Lowering Overall Home Loan Costs Through Refinancing–Cash-In And Short-Term Mortgages Have Helped

Some homeowners have attempted to lower their overall home loan costs through traditional refinancing means, which have allowed certain individuals to refinance for a shorter mortgage term, while others may have refinanced and used a cash-in option. Understandably, with the problems in the real estate market concerning negative equity, not all homeowners may have this opportunity since refinancing will require that a homeowner be in a decent financial position, in most cases.

Yet, homeowners who have been in a financial position to do so, and have had a decent credit score and equity in their home as well, have been able to use refinancing as a way to lower their home loan costs over the long run. When a homeowner has refinanced for a shorter mortgage term, like a 15-year or 20-year mortgage, there is more often than not an increase in the homeowner’s monthly mortgage payment. However, this increase in the monthly payment will shorten the total repayment period during which a homeowner is repaying their mortgage debt.

Obviously, the shorter the mortgage life, the smaller the amount of interest a homeowner will acquire.
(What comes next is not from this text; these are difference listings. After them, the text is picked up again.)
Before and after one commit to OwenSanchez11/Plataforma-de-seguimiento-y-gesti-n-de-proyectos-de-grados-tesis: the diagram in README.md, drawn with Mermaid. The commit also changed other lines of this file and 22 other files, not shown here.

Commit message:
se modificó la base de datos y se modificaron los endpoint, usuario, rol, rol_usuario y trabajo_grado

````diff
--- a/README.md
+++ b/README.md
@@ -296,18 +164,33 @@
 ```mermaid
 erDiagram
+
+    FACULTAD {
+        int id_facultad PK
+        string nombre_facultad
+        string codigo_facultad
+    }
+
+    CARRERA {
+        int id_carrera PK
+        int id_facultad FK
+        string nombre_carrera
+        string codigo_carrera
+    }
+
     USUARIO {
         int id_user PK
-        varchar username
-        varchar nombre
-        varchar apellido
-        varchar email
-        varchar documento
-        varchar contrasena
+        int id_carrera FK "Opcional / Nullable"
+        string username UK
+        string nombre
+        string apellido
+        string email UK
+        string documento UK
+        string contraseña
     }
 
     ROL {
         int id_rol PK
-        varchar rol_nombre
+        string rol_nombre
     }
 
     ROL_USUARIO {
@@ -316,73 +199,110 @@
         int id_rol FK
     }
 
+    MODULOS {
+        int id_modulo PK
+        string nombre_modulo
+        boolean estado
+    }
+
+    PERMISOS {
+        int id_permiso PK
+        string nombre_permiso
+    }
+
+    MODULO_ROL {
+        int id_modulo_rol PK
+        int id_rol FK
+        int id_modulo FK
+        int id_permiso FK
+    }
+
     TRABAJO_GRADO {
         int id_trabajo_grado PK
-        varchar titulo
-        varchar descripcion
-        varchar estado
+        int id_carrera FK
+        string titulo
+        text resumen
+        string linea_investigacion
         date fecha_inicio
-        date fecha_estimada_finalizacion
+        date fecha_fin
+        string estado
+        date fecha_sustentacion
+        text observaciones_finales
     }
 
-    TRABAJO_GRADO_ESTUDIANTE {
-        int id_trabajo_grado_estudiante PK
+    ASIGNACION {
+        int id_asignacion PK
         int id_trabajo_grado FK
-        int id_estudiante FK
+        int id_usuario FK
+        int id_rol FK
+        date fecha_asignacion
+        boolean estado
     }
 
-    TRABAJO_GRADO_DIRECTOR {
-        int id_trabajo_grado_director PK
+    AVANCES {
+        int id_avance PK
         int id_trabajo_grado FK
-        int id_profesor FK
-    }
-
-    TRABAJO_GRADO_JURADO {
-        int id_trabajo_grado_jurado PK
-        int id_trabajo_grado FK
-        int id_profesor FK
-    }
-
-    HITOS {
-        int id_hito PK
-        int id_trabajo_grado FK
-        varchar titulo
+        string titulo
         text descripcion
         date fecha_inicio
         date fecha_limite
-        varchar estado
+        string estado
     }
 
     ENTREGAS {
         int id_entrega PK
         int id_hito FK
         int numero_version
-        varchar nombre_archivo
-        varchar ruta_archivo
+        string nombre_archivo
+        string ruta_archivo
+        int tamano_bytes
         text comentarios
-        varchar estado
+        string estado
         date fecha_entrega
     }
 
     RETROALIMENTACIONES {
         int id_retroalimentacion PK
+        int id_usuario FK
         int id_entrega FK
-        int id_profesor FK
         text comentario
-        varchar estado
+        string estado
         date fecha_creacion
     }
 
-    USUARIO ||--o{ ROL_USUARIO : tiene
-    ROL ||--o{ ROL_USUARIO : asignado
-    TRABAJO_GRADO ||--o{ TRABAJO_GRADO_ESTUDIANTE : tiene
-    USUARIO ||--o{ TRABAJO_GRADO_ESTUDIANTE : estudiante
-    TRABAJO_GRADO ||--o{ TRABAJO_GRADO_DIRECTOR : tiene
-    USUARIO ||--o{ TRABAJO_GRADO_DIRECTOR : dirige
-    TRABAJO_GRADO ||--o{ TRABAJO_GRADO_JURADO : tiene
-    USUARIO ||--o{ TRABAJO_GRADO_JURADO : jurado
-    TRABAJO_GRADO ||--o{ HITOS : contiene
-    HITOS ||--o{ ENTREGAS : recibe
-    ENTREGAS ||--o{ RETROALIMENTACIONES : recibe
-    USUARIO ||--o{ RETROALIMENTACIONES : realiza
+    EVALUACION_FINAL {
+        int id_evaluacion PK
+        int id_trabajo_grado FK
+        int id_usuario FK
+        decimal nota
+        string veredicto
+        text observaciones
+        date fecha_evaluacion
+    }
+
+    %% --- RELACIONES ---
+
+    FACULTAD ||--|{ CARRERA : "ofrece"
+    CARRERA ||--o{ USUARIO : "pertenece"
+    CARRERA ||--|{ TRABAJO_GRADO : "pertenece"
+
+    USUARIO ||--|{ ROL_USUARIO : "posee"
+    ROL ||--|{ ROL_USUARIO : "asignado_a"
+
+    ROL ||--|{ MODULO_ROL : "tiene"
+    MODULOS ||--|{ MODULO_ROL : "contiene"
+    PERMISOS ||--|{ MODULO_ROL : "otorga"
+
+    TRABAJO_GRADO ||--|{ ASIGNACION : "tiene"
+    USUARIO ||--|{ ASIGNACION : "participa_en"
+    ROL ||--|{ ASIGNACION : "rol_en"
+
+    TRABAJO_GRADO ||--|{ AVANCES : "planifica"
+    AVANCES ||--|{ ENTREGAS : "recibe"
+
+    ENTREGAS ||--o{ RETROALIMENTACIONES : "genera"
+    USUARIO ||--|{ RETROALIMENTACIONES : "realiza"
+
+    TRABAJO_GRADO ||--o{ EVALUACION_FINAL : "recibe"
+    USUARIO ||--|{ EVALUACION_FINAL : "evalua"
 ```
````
However, some homeowners have refinanced to a longer mortgage term, like a 30 year-mortgage, in the hopes of getting a more affordable monthly mortgage payment, but have used cash-in refinancing as a way to shorten their mortgage repayment timeframe as well.

While not all homeowners may be able to apply cash towards their mortgage principal when they refinance, homeowners who have taken advantage of this opportunity have, again, been able to lower overall costs since it has cut down on the total amount of time which they will repay on their mortgage debt.

Homeowners who may be considering refinancing for a more affordable overall mortgage debt are strongly cautioned by financial advisors to take stock of their personal financial situation before proceeding. Some homeowners may not have the equity to benefit from or financial ability to meet certain costs associated with refinancing, and there are also homeowners who may pay these refinancing costs, but get little or no benefit from refinancing.